Failure to recognise the big reasons behind higher education and its purpose will leave the sector at odds with the evolving social context of the wider world.”
Julian: A socially dynamic organisation is purpose led, so to understand purpose would be a great place to start. The narratives around free speech in the UK and US for instance, speak to some of the fundamental purposes of higher education. Failure to recognise the big reasons behind higher education and its purpose will leave the sector at odds with the evolving social context of the wider world. This is a world where there will be a strong role for authentic leadership to play.
Louise: The idea of authenticity and trust is obviously critical; how do we build trust when times are tough?
Julian: The high-level conclusion from one of the biggest research projects exploring the nature of trust between individuals, communities and teams, is that trust means different things to different people. For some, they say “I invested a bit of trust in this person and they invested a bit in me, and we gradually stepped it up one notch at a time”. Others say they just spent time with other people, and trust just blossomed, “we just discovered that we had it”. For others, it’s more transactional – you do something for me and I’ll do something in return.
The answer to how you build trust is that you can’t buy it, you can’t demand it, all you can do is earn it and create the space where it can be transacted. And that’s the role of leaders, to create the space for trust to emerge. And if they want trust to emerge, they need to be authentic in their actions over time.
Louise: What could all this mean for the future of education, and the environment that higher education might find itself in?
Julian: I recently wrote a piece looking at the formal aspects of future states including the evolution of education and the movement toward a model of lifelong learning. At the moment, the prevailing model is a 3 – 7 year period, often aimed at younger generations, but in the future, engagement will take place as a lifelong process of learning and this space will offer networks and opportunities as much as offering specific knowledge and capability. The risk is that universities stay trapped in a model of utility provision, or trying to be something else, rather than creating and embracing these kinds of dynamic spaces. The more marketized higher education becomes, the greater the risk of disruption too.
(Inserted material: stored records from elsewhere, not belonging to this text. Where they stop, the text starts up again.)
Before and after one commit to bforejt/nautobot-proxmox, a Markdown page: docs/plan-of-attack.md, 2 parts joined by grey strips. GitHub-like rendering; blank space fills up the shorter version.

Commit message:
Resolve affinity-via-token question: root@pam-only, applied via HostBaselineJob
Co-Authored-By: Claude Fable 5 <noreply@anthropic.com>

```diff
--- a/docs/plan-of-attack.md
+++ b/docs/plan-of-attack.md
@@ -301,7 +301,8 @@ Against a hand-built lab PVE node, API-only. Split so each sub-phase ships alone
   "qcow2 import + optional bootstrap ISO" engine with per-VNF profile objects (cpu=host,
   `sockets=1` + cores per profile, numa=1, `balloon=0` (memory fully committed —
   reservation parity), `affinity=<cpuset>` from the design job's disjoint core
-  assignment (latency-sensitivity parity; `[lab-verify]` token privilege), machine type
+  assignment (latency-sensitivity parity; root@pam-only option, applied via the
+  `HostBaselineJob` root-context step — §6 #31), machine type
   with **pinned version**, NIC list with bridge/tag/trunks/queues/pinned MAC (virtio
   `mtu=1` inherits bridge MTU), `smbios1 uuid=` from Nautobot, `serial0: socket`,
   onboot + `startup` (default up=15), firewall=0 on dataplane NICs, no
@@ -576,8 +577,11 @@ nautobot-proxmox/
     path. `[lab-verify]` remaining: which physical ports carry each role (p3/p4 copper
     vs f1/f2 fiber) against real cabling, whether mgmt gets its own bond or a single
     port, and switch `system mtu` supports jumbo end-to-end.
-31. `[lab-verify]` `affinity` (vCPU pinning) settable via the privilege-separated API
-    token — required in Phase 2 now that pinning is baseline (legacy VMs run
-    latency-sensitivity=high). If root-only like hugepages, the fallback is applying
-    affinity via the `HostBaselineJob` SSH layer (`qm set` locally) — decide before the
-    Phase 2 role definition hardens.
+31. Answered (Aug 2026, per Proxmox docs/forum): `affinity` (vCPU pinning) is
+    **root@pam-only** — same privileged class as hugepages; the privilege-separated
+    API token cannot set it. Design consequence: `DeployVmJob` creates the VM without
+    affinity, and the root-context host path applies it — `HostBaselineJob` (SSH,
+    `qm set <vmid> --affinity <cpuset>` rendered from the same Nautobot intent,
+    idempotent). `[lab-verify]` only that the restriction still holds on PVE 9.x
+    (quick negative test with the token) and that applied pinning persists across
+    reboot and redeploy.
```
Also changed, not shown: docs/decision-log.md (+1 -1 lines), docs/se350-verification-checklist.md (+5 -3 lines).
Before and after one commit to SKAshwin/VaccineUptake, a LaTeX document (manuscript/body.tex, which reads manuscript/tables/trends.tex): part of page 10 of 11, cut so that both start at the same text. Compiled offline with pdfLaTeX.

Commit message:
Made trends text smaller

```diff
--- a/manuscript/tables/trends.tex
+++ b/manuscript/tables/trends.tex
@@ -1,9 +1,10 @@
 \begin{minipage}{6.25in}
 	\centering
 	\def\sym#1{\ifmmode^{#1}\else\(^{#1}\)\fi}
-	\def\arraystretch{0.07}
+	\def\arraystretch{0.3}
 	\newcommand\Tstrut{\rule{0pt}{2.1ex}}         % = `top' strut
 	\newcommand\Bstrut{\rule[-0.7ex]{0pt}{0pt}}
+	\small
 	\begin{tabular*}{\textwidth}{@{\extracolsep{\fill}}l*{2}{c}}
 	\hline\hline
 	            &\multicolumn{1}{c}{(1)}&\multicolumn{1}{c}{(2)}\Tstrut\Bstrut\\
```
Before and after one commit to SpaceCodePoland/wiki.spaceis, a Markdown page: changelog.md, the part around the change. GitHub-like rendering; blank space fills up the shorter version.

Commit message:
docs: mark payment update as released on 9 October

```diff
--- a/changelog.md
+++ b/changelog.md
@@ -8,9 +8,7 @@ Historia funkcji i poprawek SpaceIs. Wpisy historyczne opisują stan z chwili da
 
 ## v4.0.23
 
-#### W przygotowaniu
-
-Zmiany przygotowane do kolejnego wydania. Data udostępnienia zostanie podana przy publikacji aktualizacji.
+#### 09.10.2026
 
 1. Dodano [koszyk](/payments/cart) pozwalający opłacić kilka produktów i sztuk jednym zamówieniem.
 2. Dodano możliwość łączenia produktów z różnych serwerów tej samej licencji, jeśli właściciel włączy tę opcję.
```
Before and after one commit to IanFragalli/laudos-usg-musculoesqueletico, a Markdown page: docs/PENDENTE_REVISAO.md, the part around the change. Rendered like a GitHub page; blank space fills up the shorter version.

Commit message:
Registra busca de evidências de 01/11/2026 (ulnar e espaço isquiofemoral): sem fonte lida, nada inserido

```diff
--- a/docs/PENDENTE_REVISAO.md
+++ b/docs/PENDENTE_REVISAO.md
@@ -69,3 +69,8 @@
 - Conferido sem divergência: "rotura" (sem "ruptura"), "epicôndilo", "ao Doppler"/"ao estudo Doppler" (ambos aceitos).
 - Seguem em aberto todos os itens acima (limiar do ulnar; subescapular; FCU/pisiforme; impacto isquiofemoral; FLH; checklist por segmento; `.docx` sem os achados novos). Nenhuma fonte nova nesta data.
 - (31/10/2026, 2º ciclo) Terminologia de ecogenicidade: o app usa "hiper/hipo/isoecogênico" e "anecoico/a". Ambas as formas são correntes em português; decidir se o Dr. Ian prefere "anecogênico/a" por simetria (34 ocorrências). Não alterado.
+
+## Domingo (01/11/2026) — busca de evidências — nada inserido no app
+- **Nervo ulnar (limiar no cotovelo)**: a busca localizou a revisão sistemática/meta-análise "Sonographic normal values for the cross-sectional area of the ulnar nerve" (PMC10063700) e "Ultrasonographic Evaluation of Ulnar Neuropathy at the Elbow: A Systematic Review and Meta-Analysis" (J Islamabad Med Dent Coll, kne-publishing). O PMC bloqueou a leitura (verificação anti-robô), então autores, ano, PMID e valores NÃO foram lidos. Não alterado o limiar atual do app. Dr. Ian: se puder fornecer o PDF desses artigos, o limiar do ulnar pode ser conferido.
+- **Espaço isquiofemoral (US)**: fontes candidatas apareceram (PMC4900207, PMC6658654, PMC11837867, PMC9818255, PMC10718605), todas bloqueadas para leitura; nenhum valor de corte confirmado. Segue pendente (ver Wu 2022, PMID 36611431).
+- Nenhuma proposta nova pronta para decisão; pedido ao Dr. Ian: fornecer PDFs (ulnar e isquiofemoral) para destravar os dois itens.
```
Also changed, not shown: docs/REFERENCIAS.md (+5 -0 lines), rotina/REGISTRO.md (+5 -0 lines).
With the rise of tech-driven collaborative education, it’s almost certain that challenger organisations will take bites out of the educational cherry, and at multiple levels.
Organisations, and this is true for universities as well, need to act in service for society and not the other way around. People are what matter, and its people that make our organisations what they are. It brings us back to purpose, and the need to have a clear and human social purpose at the heart of what organisations do.
Louise: When you’re working with such a diverse vision, how do you stay positive and curious?
Julian: I’m an optimist, and though most of my work is evidence-based this is one area where it’s a bit of blind faith. I believe that most people are good people trying to do the right things. I’m also curious about everything. We’re used to organisations changing in known ways and known spaces, but today they’re changing to match unknown needs and unknown spaces, and this age of uncertainty is one that suits my specific capabilities of taking a systems wide approach.
Louise: Finally, if you had one piece of advice for a leader about how to tap into a more social, collaborative approach, what would you say?
Julian: The number one thing that I would say is be kind. Increasingly the idea of hard skills being the first step and soft skills following is being flipped around, if you’re kind before you’re efficient then that quality of kindness will be the one that sticks in your community. And that’s a good starting point.
With thanks to Julian for his time and insight, and to his team for helping organise this interview. To find out more about Julian and his work:
Take a look at Julian’s blog, a place to explore new ideas in learning
Find out more about the social age at Sea Salt Learning